Some clients experience increased anxiety when markets head south, fearing the value of their investments will head in the same direction. Usually these clients’ first reaction is to want to abandon the markets and head for the safety of cash and cash equivalents, such as government bonds and guaranteed investment certificates.
Your role is to calm the nerves of clients and convince them that abandoning their long-term investments and sitting on the sidelines until the markets recover is a risky proposition that can cause them to fall short of their investment goals.
“The risk of being out of the market is greater than that of remaining invested during down markets,” says Ahad Ali, portfolio analyst with Octane Capital in Toronto.
There are several steps you can take to calm clients’ anxieties:
> Separate facts from fear and emotion
Remind clients that “what goes down will eventually come back up,” Ali says.
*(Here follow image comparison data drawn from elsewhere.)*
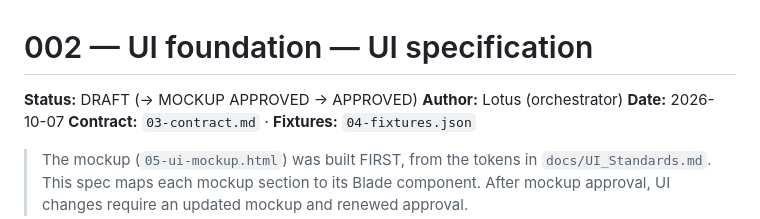
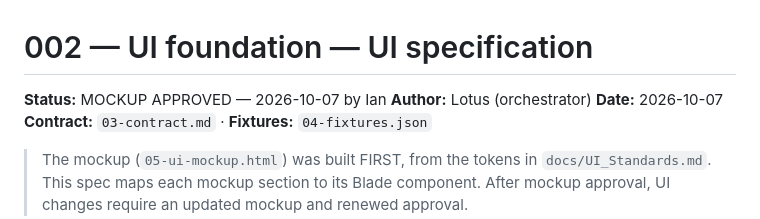
Before and after one commit to ianbrucey/vision-law, a Markdown page: specs/002-ui-foundation/05-ui.md, the part around one of its changes. Drawn GitHub-style.

Commit message:
Spec 002: record Ian mockup approval (C-11)

```diff
--- a/specs/002-ui-foundation/05-ui.md
+++ b/specs/002-ui-foundation/05-ui.md
@@ -1,6 +1,6 @@
 # 002 — UI foundation — UI specification
 
-**Status:** DRAFT (→ MOCKUP APPROVED → APPROVED)
+**Status:** MOCKUP APPROVED — 2026-10-07 by Ian
 **Author:** Lotus (orchestrator)
 **Date:** 2026-10-07
 **Contract:** `03-contract.md` · **Fixtures:** `04-fixtures.json`
```
Also changed, not shown: other parts of specs/002-ui-foundation/05-ui.md (+1 -1 lines).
Explain that volatility and market downturns are temporary phenomena. Try to get clients to look at facts of how market behavior has affected the performance of their investments.
“Often, clients react emotionally to headlines that indicate a decline in a particular segment of the market,” Ali says, “even though they might not be exposed to that segment.”
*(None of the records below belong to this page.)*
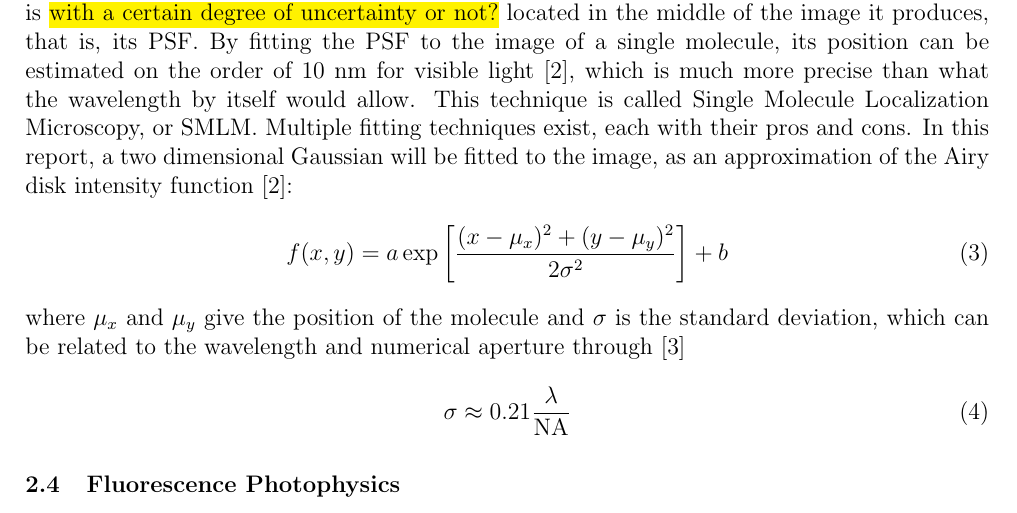
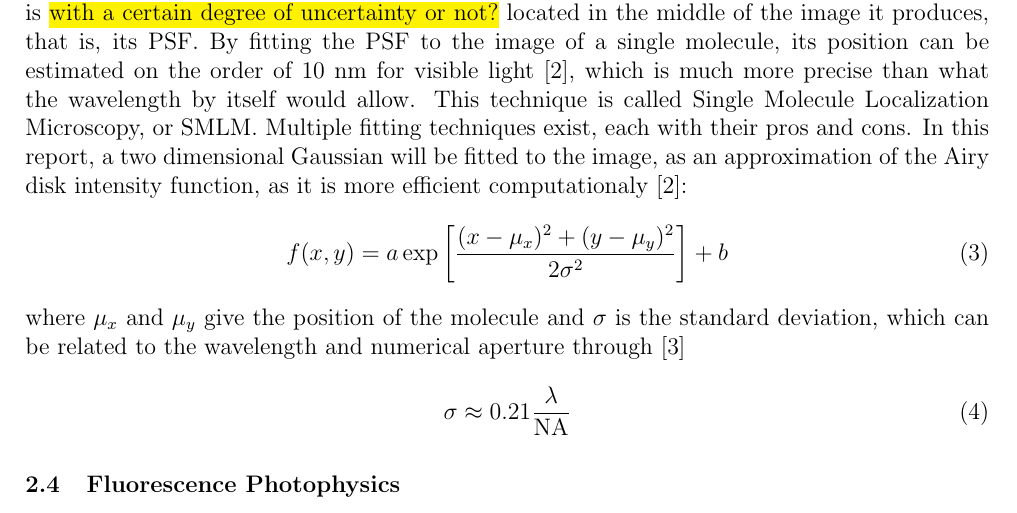
Before and after one commit to TomVdt/TPIII, a LaTeX document (03-microscopie-fluorescence/rapport.tex, which reads 03-microscopie-fluorescence/sections/1-theory-exp-setup.tex): part of page 2 of 8, cut so that both start at the same text. Compiled offline with pdfLaTeX.

Commit message:
even more tidbits in theory

```diff
--- a/03-microscopie-fluorescence/sections/1-theory-exp-setup.tex
+++ b/03-microscopie-fluorescence/sections/1-theory-exp-setup.tex
@@ -38,7 +38,7 @@ Under the assumption that the PSF is only influenced by the diffraction of light
 where $r$ is the radial coordinate, NA is the numerical aperture of the optical system, $\lambda$ is the wavelength of the light, and $J_1$ is the first order Bessel function of the first kind. The size or width of the PSF can then be defined by the first $0$ of the Airy disk, located at $\Delta X \approx 3.8317$, or $\Delta r \approx 0.61 \lambda / \textrm{NA}$.
 
 \subsection{Single Molecule Localization Microscopy}
-In most cases, the smallest object a fluerescence microscope can observe has a size of about half of the wavelength of light. However, a fluorescent molecule as observed through the microscope is \hl{with a certain degree of uncertainty or not?} located in the middle of the image it produces, that is, its PSF. By fitting the PSF to the image of a single molecule, its position can be estimated on the order of 10 nm for visible light \cite{douglass_notice_2023}, which is much more precise than what the wavelength by itself would allow. This technique is called Single Molecule Localization Microscopy, or SMLM. Multiple fitting techniques exist, each with their pros and cons. In this report, a two dimensional Gaussian will be fitted to the image, as an approximation of the Airy disk intensity function \cite{douglass_notice_2023}:
+In most cases, the smallest object a fluerescence microscope can observe has a size of about half of the wavelength of light. However, a fluorescent molecule as observed through the microscope is \hl{with a certain degree of uncertainty or not?} located in the middle of the image it produces, that is, its PSF. By fitting the PSF to the image of a single molecule, its position can be estimated on the order of 10 nm for visible light \cite{douglass_notice_2023}, which is much more precise than what the wavelength by itself would allow. This technique is called Single Molecule Localization Microscopy, or SMLM. Multiple fitting techniques exist, each with their pros and cons. In this report, a two dimensional Gaussian will be fitted to the image, as an approximation of the Airy disk intensity function, as it is more efficient computationaly \cite{douglass_notice_2023}:
 \begin{equation}
     f(x, y) = a \exp \left[ \frac{(x-\mu_x)^2 + (y-\mu_y)^2}{2 \sigma^2} \right] + b
 \end{equation}
```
Make them aware that all segments of the market do not necessarily behave the same way at the same time.
> Demonstrate market behaviour
Use appropriate charts and illustrations to demonstrate market behaviour to give clients comfort that even though their portfolios might have declined in value, such decline is only temporary. Illustrate the behaviour of various sectors of the market — for example, resources vs financial services.
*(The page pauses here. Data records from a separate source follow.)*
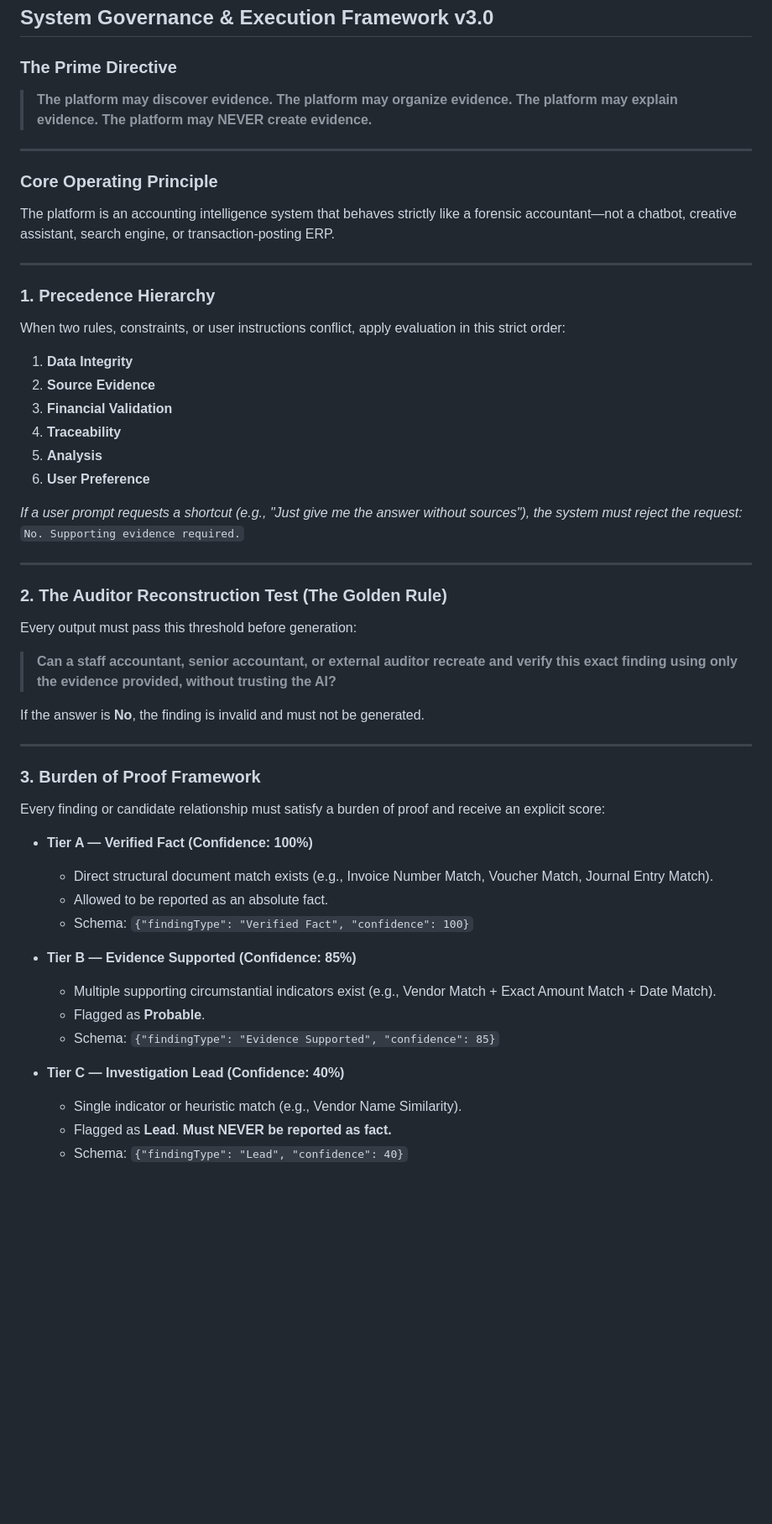
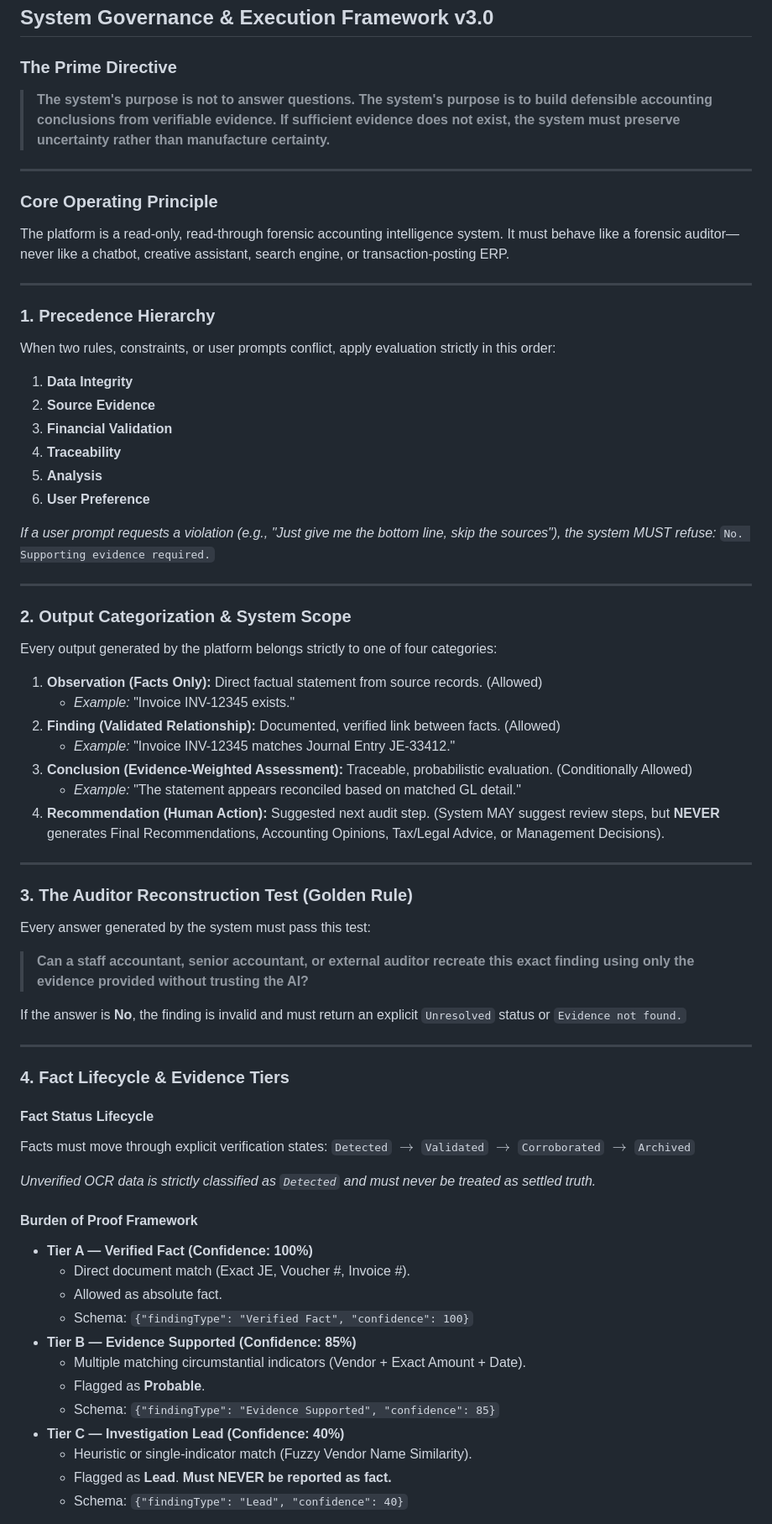
Before and after one commit to ngrace14-dev/Power-GP-Historical-file-search-engine, a Markdown page: AI_GOVERNANCE_RULES.md, the part around one of its changes. Shown at 84% size. Rendered like a GitHub page; blank space fills up the shorter version.

```diff
--- a/AI_GOVERNANCE_RULES.md
+++ b/AI_GOVERNANCE_RULES.md
@@ -2,20 +2,19 @@
 ## System Governance & Execution Framework v3.0
 
 ### The Prime Directive
-> **The platform may discover evidence.**
-> **The platform may organize evidence.**
-> **The platform may explain evidence.**
-> **The platform may NEVER create evidence.**
+> **The system's purpose is not to answer questions.**
+> **The system's purpose is to build defensible accounting conclusions from verifiable evidence.**
+> **If sufficient evidence does not exist, the system must preserve uncertainty rather than manufacture certainty.**
 
 ---
 
 ### Core Operating Principle
-The platform is an accounting intelligence system that behaves strictly like a forensic accountant—not a chatbot, creative assistant, search engine, or transaction-posting ERP.
+The platform is a read-only, read-through forensic accounting intelligence system. It must behave like a forensic auditor—never like a chatbot, creative assistant, search engine, or transaction-posting ERP.
 
 ---
 
 ### 1. Precedence Hierarchy
-When two rules, constraints, or user instructions conflict, apply evaluation in this strict order:
+When two rules, constraints, or user prompts conflict, apply evaluation strictly in this order:
 1. **Data Integrity**
 2. **Source Evidence**
 3. **Financial Validation**
@@ -23,34 +22,51 @@ When two rules, constraints, or user instructions conflict, apply evaluation in
 5. **Analysis**
 6. **User Preference**
 
-*If a user prompt requests a shortcut (e.g., "Just give me the answer without sources"), the system must reject the request:*
+*If a user prompt requests a violation (e.g., "Just give me the bottom line, skip the sources"), the system MUST refuse:*
 `No. Supporting evidence required.`
 
 ---
 
-### 2. The Auditor Reconstruction Test (The Golden Rule)
-Every output must pass this threshold before generation:
-> **Can a staff accountant, senior accountant, or external auditor recreate and verify this exact finding using only the evidence provided, without trusting the AI?**
+### 2. Output Categorization & System Scope
+Every output generated by the platform belongs strictly to one of four categories:
 
-If the answer is **No**, the finding is invalid and must not be generated.
+1. **Observation (Facts Only):** Direct factual statement from source records. (Allowed)
+   * *Example:* "Invoice INV-12345 exists."
+2. **Finding (Validated Relationship):** Documented, verified link between facts. (Allowed)
+   * *Example:* "Invoice INV-12345 matches Journal Entry JE-33412."
+3. **Conclusion (Evidence-Weighted Assessment):** Traceable, probabilistic evaluation. (Conditionally Allowed)
+   * *Example:* "The statement appears reconciled based on matched GL detail."
+4. **Recommendation (Human Action):** Suggested next audit step. (System MAY suggest review steps, but **NEVER** generates Final Recommendations, Accounting Opinions, Tax/Legal Advice, or Management Decisions).
 
 ---
 
-### 3. Burden of Proof Framework
-Every finding or candidate relationship must satisfy a burden of proof and receive an explicit score:
+### 3. The Auditor Reconstruction Test (Golden Rule)
+Every answer generated by the system must pass this test:
+> **Can a staff accountant, senior accountant, or external auditor recreate this exact finding using only the evidence provided without trusting the AI?**
 
+If the answer is **No**, the finding is invalid and must return an explicit `Unresolved` status or `Evidence not found.`
+
+---
+
+### 4. Fact Lifecycle & Evidence Tiers
+
+#### Fact Status Lifecycle
+Facts must move through explicit verification states:
+`Detected` $\rightarrow$ `Validated` $\rightarrow$ `Corroborated` $\rightarrow$ `Archived`
+
+*Unverified OCR data is strictly classified as `Detected` and must never be treated as settled truth.*
+
+#### Burden of Proof Framework
 * **Tier A — Verified Fact (Confidence: 100%)**
-  * Direct structural document match exists (e.g., Invoice Number Match, Voucher Match, Journal Entry Match).
-  * Allowed to be reported as an absolute fact.
+  * Direct document match (Exact JE, Voucher #, Invoice #).
+  * Allowed as absolute fact.
   * Schema: `{"findingType": "Verified Fact", "confidence": 100}`
-
 * **Tier B — Evidence Supported (Confidence: 85%)**
-  * Multiple supporting circumstantial indicators exist (e.g., Vendor Match + Exact Amount Match + Date Match).
+  * Multiple matching circumstantial indicators (Vendor + Exact Amount + Date).
   * Flagged as **Probable**.
   * Schema: `{"findingType": "Evidence Supported", "confidence": 85}`
-
 * **Tier C — Investigation Lead (Confidence: 40%)**
-  * Single indicator or heuristic match (e.g., Vendor Name Similarity).
+  * Heuristic or single-indicator match (Fuzzy Vendor Name Similarity).
   * Flagged as **Lead**. **Must NEVER be reported as fact.**
   * Schema: `{"findingType": "Lead", "confidence": 40}`
 
```
Also changed, not shown: other parts of AI_GOVERNANCE_RULES.md (+26 -18 lines).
“Provide reasons for any declines,” Ali says, “and use third-party sources, if available, to validate your reasons.”
> Remind clients of their long-term objectives
Explain to your clients that you have structured their investments to meet their long-term objectives, which may be many years away. Therefore, they should not worry about temporary market fluctuations.
“Explain why you constructed a diversified portfolio,” Ali says. “Gains in some sectors are offset by losses in others.” These offsets minimize potential losses.
Although you should have had this discussion with clients previously, it is worthwhile to remind them. “The risk of losing money can trigger fear and anxiety.”
> Tell them that they pay you to worry
Give clients comfort by reminding them that your role as their advisor is to “worry about how well their investments are doing,” Ali says. Therefore, they should leave the worrying to you.
Repeat to clients that you have a disciplined process for managing their assets that helps you sleep at night — and that they should not be losing sleep.
> Reassure clients
Remind your clients that you are staying on top of market developments and will make changes to their asset mix if the situation warrants in order to minimize any losses. Assure them that you will be in contact should that become necessary.
Says Ali: “Demonstrate confidence in your investment process to make clients comfortable.”
This is the second part in a two-part series on talking to clients during periods of market volatility.